Conor Clancy, the Director of One for Ireland, has extensive experience in youth mental health and welfare more broadly, having worked as the Welfare Officer for Trinity College Dublin Students’ Union (TCDSU) last year. For young people in Ireland today, Clancy believes that one of the most urgent issues is mental health, with services stretched to the limit and many young people unable to access affordable support when they need it. Last year, One for Ireland identified homelessness as a key issue facing Irish people. But this year, engagement with youth organisations working with young people saw mental health emerge as a priority problem without a simple solution. “We worked a lot with the Irish Youth Foundation and organisations with close contact to what young people are experiencing on the ground”, Clancy explains, speaking to The University Times. “Mental health across the board is coming out as a priority for both young people themselves and for those working with them.” Concerning statistics such as an Royal College of Surgeons Ireland (RCSI) study that found that one in five young people suffer with difficulties to their mental health, or the Samaritans finding that 37 per cent of 16 to 24-year-olds consider themselves more likely to bottle things up, suggest that mental health in young people is at considerable risk.
As a fundraising model, this is not old-fashioned”, he says. “Your €1 goes to help someone
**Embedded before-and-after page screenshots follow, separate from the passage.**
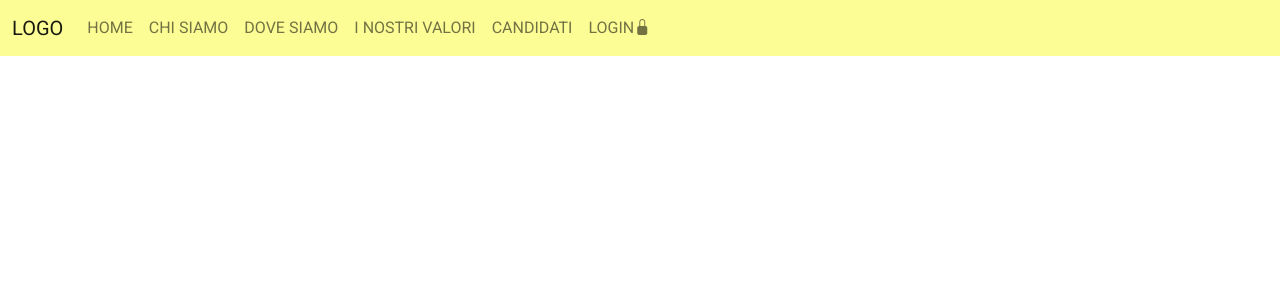
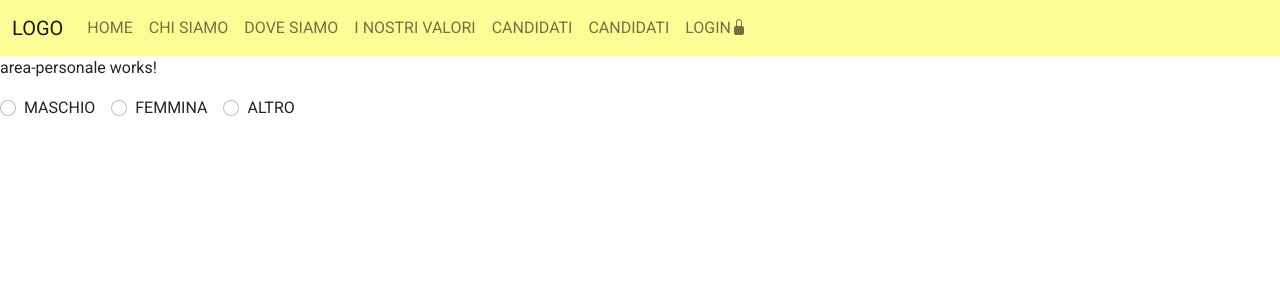
Before and after one commit to Louis-Guiniot/jac-game, an Angular app in the folder game/: page /area-personale in a window 1280 px wide. Before the commit this address led to /. Shown: the top 300 px of the page. Built offline with nearby package versions, Linux system fonts and the light colour scheme.

Commit message:
aggiunta area personale a app

```diff
--- a/game/src/app/app-routing.module.ts
+++ b/game/src/app/app-routing.module.ts
@@ -7,7 +7,9 @@ const routes: Routes = [
   { path: 'pagina-candidatura', loadChildren: () => import('./components/pagina-candidatura/pagina-candidatura.module').then(m => m.PaginaCandidaturaModule)},
   { path: 'login', loadChildren: () => import('./components/login/login.module').then(m => m.LoginModule)},
   { path: 'chi-siamo', loadChildren: () => import('./components/chi-siamo/chi-siamo.module').then(m => m.ChiSiamoModule)},
+  { path: 'area-personale', loadChildren: () => import('./components/area-personale/area-personale.module').then(m => m.AreaPersonaleModule)},
 ];
+
 
 @NgModule({
   imports: [RouterModule.forRoot(routes)],
--- a/game/src/app/app.module.ts
+++ b/game/src/app/app.module.ts
@@ -10,6 +10,7 @@ import { NavBarComponent } from './components/nav-bar/main/nav-bar.component';
 import { HttpClientModule } from '@angular/common/http';
 import { ChiSiamoComponent } from './components/chi-siamo/main/chi-siamo.component';
 import { LoginComponent } from './components/login/main/login.component';
+import { AreaPersonaleComponent } from './components/area-personale/main/area-personale.component';
 
 @NgModule({
   declarations: [
@@ -18,7 +19,8 @@ import { LoginComponent } from './components/login/main/login.component';
     PaginaCandidaturaComponent,
     NavBarComponent,
     ChiSiamoComponent,
-    LoginComponent
+    LoginComponent,
+    AreaPersonaleComponent
   ],
   imports: [
     BrowserModule,
--- /dev/null
+++ b/game/src/app/components/area-personale/area-personale-routing.module.ts
@@ -0,0 +1,12 @@
+import { NgModule } from '@angular/core';
+import { CommonModule } from '@angular/common';
+import { AreaPersonaleComponent } from './main/area-personale.component';
+import { Routes, RouterModule } from '@angular/router';
+
+const routes: Routes = [{ path: '', component: AreaPersonaleComponent }];
+
+@NgModule({
+  imports: [RouterModule.forChild(routes)],
+  exports: [RouterModule]
+})
+export class AreaPersonaleRoutingModule { }
--- /dev/null
+++ b/game/src/app/components/area-personale/main/area-personale.component.html
@@ -0,0 +1,18 @@
+<p>area-personale works!</p>
+<div class="row">
+    <div class="col">
+        <div class="form-check form-check-inline">
+            <input class="form-check-input" type="radio" name="inlineRadioOptions" id="inlineRadio1" value="option1">
+            <label class="form-check-label" for="inlineRadio1">MASCHIO</label>
+        </div>
+        <div class="form-check form-check-inline">
+            <input class="form-check-input" type="radio" name="inlineRadioOptions" id="inlineRadio2" value="option2">
+            <label class="form-check-label" for="inlineRadio2">FEMMINA</label>
+        </div>
+        <div class="form-check form-check-inline">
+            <input class="form-check-input" type="radio" name="inlineRadioOptions" id="inlineRadio3" value="option3">
+            <label class="form-check-label" for="inlineRadio3">ALTRO</label>
+        </div>
+    </div>
+
+</div>
--- /dev/null
+++ b/game/src/app/components/area-personale/main/area-personale.component.ts
@@ -0,0 +1,15 @@
+import { Component, OnInit } from '@angular/core';
+
+@Component({
+  selector: 'app-area-personale',
+  templateUrl: './area-personale.component.html',
+  styleUrls: ['./area-personale.component.scss']
+})
+export class AreaPersonaleComponent implements OnInit {
+
+  constructor() { }
+
+  ngOnInit(): void {
+  }
+
+}
--- a/game/src/app/components/login/main/login.component.html
+++ b/game/src/app/components/login/main/login.component.html
@@ -1,4 +1,9 @@
 <p>login works!</p>
+<div class="card">
+    <div class="card-header">
+        Login
+    </div>
+    <div class="card-body">
         <div class="row">
             <div class="col">
                 <div class="form-floating mb-3">
@@ -14,7 +19,9 @@
                 </div>
             </div>
         </div>
+    </div>
 
     <button type="submit" class="btn btn-outline-dark">
     entra
 </button>
+</div>
--- a/game/src/app/components/nav-bar/main/nav-bar.component.ts
+++ b/game/src/app/components/nav-bar/main/nav-bar.component.ts
@@ -15,6 +15,8 @@ export class NavBarComponent implements OnInit {
     {url:'dove-siamo',label:'dove siamo'},
     {url:'valori',label:'i nostri valori'},
     {url:'pagina-candidatura',label:'candidati'},
+    {url:'area-candidatura',label:'candidati'},
+
   ]
 
   loginUrl = 'login'
--- a/game/src/app/components/pagina-candidatura/main/pagina-candidatura.component.scss
+++ b/game/src/app/components/pagina-candidatura/main/pagina-candidatura.component.scss
@@ -2,3 +2,9 @@
     width: 60%;
     margin: auto;
 }
+
+button {
+    width: 30%;
+    margin-top: 2%;
+    margin-right: 1%;
+}
```
Also changed, not shown: game/src/app/components/area-personale/area-personale.module.ts (added, +15 -0 lines), game/src/app/components/area-personale/main/area-personale.component.scss (added), 1 other file (tests, documents, lock files or other folders). Lines whose indentation alone changed are shown as unchanged.
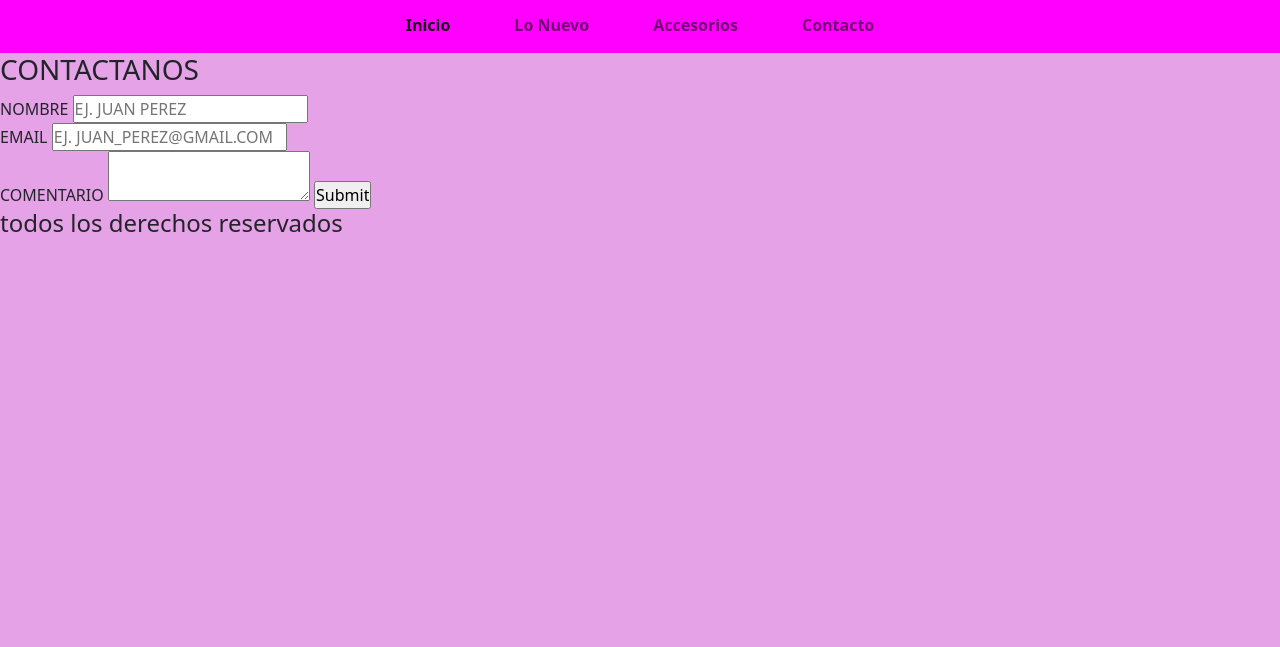
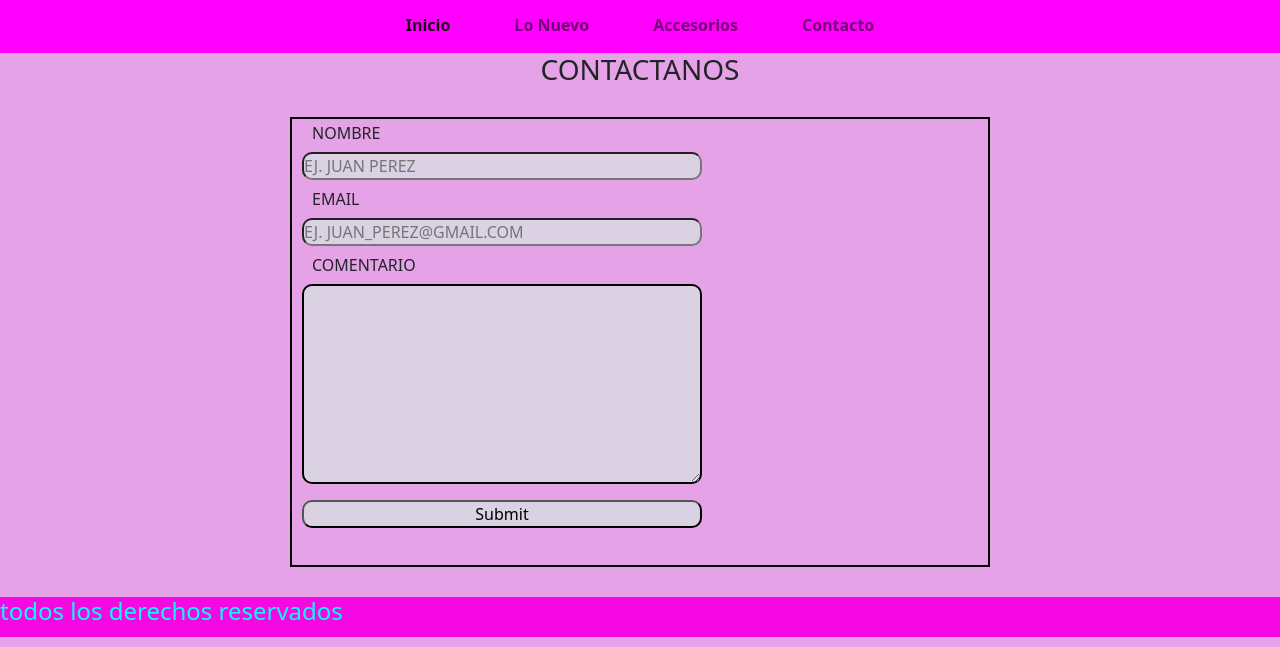
Before and after one commit to sirwdr/PreEntrega-3, a website: page pages/contacto.html in a window 1280 px wide. Shown: the part 153-800 px from the top of the page. Drawn offline with nearby package versions, Linux system fonts and the light colour scheme.

Commit message:
agrege footer

```diff
--- a/scss/estilo.scss
+++ b/scss/estilo.scss
@@ -38,6 +38,53 @@ body {
     animation: banner 6s infinite;
 }
 
+.scale:hover{
+    transform: scale(1.2, 1) !important;
+}
+
+h3 {
+    text-align: center !important;
+}
+
+.input {
+    margin: 2px 20px;
+    display: block;
+}
+
+.estilo-input {
+    margin: 5px 10px;
+    border-radius: 10px;
+    width: 400px;
+    background-color: #dad1e2;
+}
+
+.contenedor-formulario {
+    display:block;
+    width: 700px;
+    height: 450px;
+    border:black 2px solid;
+    margin: 30px auto;
+
+}
+
+.textarea {
+    margin: 5px 10px;
+    border-radius: 10px;
+    background-color: #dad1e2;
+    width: 400px;
+    height: 200px;
+    border: black 2px solid;
+}
+
+.footer {
+    margin-top: 10px;
+    background-color: #f508e1;
+    width: 100%;
+    height: 40px;
+    color: aqua;
+
+}
+
 @keyframes banner {
     0%, 48%{
         background-image: url(../img/banner_1.webp);
```
Also changed, not shown: css/estilo.css, 1 other file.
The money raised by One for Ireland will go directly towards charities and non-profits involved in youth mental health across the country. And it’s not just some of the money – all of it will be poured into the various causes. Speaking to The University Times, Kevin Keane, fourth-year law student and a volunteer for One for Ireland, as well as incoming TCDSU President, explains that the support of various organisations, such as PayPal, has been invaluable in allowing them to push every last cent towards a good cause. “As a fundraising model, this is not old-fashioned”, he says. “Your €1 goes to help someone.” He considers it a charity funding model that people should move towards, given that more typical forms of fundraising, like bucket collecting, are less accountable. With One for Ireland’s venture, there is a clear paper trail and, Clancy explains too, accountability at the individual project level.
These individual projects range from Aware’s Life Skills programme to creating a centre for mental health for the travelling community, in conjunction with Exchange House. They are aimed at specific targets in specific regions, with the intent to promote youth mental health across the entire country. “A lot of charities One for Ireland is going to support target communities that wouldn’t avail of services or wouldn’t know services are available”, Keane explains. Selected by a panel of judges with extensive experience in mental health, such as the director of services at St Patrick’s Hospital, these projects will revitalise a flagging mental health service in Ireland. Ultimately, however, Keane warns that the government are the ones failing people, with fundraising initiatives like One for Ireland currently stoppering a gap that should not be there. “Charities should be able to focus on their work – helping people”, he says. Sustained change will only happen when the government wakes up, recognises the crisis overwhelming Irish mental health services, and starts funding projects like these properly.
One for Ireland will provide an essential funding injection to a number of invaluable services for mental health, and for other causes in the years to come
In the meantime, however, One for Ireland will provide an essential funding injection to a number of invaluable services for mental health, and for other causes in the years to come. After all, Clancy believes that One for Ireland can only continue to grow and generate more revenue and more excitement, seeing it as a national calendar event in the future. Much of the energy behind the movement comes from the fact that the founders and active members are all young themselves. Clancy considers it a “student and young-people-based campaign”, given that it emerged from conversation between college students and graduates over the best way to tackle the injustice and inequality they saw around them. The same drive to change Irish society has been present in other student-heavy campaigns this year, such as the movement against fees, the weight behind repeal the eighth, the student activism that led NUI Galway and Trinity to commit to divesting from fossil fuels. Irish students are recognising the deep-seated flaws in Irish society and stepping forward to do something about them.
Those behind One for Ireland don’t yet know what cause next year will bring or what exciting project they can throw their innovative fundraising behind. Their focus is on this weekend and their ambitious goal of €1 million for youth mental health. Clancy is currently on the hunt for volunteers, emphasising the importance of having young people involved in the implementation and promotion of the cause. Keane agrees that “young people predominantly helping young people” is an incredibly essential aspect of any youth-focused campaign, adding that One for Ireland can only truly build momentum with the help of a grassroots youth movement. Last year – their first year – saw them raise €170,000 for homeless families in Ireland. With more support and a wider net, this year will hopefully see them raise even more.